(Web page revision data)
######
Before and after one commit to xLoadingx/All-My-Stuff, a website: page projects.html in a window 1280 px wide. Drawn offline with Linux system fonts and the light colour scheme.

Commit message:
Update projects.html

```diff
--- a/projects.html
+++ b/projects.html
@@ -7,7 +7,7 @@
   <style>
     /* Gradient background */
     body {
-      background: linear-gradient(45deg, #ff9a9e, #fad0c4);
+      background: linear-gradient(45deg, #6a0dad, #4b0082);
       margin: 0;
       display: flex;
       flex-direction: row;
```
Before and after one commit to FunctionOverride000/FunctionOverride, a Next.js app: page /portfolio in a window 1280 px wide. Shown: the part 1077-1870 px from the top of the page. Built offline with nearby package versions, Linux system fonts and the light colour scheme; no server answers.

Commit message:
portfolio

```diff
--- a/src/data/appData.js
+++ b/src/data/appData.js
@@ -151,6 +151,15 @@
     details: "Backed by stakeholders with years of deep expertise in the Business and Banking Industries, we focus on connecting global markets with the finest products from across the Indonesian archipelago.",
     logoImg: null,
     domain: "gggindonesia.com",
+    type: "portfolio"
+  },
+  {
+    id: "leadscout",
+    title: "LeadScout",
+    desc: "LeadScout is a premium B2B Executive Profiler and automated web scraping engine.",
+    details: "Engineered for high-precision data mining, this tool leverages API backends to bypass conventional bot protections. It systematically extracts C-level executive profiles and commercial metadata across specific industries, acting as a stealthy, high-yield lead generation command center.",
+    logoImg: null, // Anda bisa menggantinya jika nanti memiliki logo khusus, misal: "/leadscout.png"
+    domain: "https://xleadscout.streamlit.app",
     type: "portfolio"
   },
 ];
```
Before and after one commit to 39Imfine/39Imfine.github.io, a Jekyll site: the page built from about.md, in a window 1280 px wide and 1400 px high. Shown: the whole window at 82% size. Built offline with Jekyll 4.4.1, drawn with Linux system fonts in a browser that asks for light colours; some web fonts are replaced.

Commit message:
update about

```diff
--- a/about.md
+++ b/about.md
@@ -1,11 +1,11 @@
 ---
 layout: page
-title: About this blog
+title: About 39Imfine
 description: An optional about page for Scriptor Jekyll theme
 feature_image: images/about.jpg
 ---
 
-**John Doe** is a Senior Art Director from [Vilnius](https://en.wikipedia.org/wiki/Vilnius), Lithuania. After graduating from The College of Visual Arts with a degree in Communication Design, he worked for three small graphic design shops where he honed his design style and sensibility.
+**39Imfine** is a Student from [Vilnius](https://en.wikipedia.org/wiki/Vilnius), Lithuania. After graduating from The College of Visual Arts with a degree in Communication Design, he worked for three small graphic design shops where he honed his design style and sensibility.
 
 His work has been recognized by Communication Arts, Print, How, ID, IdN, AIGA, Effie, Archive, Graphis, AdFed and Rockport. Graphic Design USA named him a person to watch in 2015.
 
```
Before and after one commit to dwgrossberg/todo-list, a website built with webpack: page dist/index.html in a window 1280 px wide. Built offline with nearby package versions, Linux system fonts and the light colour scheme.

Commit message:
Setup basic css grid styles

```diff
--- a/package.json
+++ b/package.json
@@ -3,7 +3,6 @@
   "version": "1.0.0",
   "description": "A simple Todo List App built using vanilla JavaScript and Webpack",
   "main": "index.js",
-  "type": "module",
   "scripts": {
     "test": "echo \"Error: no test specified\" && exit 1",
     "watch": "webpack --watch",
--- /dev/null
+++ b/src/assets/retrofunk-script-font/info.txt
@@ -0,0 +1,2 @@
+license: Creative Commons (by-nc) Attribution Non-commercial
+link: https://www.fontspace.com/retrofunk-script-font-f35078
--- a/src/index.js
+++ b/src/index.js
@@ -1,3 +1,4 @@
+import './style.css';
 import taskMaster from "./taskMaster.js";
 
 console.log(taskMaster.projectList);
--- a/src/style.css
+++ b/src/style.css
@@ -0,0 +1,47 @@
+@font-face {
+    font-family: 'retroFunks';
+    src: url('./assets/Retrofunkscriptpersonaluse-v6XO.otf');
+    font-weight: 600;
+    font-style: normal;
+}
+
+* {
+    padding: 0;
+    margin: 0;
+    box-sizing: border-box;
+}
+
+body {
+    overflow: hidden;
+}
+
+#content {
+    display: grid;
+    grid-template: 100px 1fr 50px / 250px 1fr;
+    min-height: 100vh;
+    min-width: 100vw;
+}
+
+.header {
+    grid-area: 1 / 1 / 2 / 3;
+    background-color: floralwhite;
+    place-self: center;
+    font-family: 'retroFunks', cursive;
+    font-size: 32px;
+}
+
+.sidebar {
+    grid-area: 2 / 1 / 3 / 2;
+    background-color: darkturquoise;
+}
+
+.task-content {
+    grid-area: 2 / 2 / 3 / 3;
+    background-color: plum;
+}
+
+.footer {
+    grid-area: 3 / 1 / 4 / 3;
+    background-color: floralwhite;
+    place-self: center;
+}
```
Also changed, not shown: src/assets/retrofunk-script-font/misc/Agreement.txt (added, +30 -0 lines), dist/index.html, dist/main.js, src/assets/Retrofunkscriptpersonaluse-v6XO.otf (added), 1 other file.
######
_REQUIRED WORK_.
Your answer must be one number: how many lines of the data contain "projects".

_SOLVED EXERCISE_.
4